- **What to do**:
Please repeat the data exactly, leaving nothing out.

[[ Extracted records, beginning ]]

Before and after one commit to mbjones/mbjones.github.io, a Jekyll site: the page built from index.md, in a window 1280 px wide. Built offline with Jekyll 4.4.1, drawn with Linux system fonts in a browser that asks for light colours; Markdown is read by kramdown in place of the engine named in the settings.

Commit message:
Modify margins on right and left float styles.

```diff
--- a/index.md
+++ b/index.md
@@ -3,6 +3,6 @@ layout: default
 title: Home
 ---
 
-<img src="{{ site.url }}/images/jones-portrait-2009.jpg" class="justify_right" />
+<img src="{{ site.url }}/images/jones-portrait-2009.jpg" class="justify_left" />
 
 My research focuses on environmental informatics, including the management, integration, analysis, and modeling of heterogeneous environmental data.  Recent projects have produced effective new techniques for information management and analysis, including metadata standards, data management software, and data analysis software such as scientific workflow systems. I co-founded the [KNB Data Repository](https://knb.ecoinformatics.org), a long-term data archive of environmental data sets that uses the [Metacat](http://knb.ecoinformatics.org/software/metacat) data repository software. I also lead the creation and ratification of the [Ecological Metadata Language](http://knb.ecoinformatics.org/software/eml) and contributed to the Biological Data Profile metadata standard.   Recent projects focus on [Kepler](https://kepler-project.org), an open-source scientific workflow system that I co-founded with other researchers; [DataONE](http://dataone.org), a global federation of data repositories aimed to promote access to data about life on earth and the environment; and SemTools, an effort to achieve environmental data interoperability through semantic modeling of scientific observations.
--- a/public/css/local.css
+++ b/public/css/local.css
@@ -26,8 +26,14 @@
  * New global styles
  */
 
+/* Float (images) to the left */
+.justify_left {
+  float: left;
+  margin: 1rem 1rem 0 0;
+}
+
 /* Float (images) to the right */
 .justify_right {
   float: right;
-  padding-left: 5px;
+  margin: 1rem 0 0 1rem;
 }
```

[[ Extracted records, end ]]

- **Completed task**:
Before and after one commit to mbjones/mbjones.github.io, a Jekyll site: the page built from index.md, in a window 1280 px wide. Built offline with Jekyll 4.4.1, drawn with Linux system fonts in a browser that asks for light colours; Markdown is read by kramdown in place of the engine named in the settings.

Commit message:
Modify margins on right and left float styles.

```diff
--- a/index.md
+++ b/index.md
@@ -3,6 +3,6 @@ layout: default
 title: Home
 ---
 
-<img src="{{ site.url }}/images/jones-portrait-2009.jpg" class="justify_right" />
+<img src="{{ site.url }}/images/jones-portrait-2009.jpg" class="justify_left" />
 
 My research focuses on environmental informatics, including the management, integration, analysis, and modeling of heterogeneous environmental data.  Recent projects have produced effective new techniques for information management and analysis, including metadata standards, data management software, and data analysis software such as scientific workflow systems. I co-founded the [KNB Data Repository](https://knb.ecoinformatics.org), a long-term data archive of environmental data sets that uses the [Metacat](http://knb.ecoinformatics.org/software/metacat) data repository software. I also lead the creation and ratification of the [Ecological Metadata Language](http://knb.ecoinformatics.org/software/eml) and contributed to the Biological Data Profile metadata standard.   Recent projects focus on [Kepler](https://kepler-project.org), an open-source scientific workflow system that I co-founded with other researchers; [DataONE](http://dataone.org), a global federation of data repositories aimed to promote access to data about life on earth and the environment; and SemTools, an effort to achieve environmental data interoperability through semantic modeling of scientific observations.
--- a/public/css/local.css
+++ b/public/css/local.css
@@ -26,8 +26,14 @@
  * New global styles
  */
 
+/* Float (images) to the left */
+.justify_left {
+  float: left;
+  margin: 1rem 1rem 0 0;
+}
+
 /* Float (images) to the right */
 .justify_right {
   float: right;
-  padding-left: 5px;
+  margin: 1rem 0 0 1rem;
 }
```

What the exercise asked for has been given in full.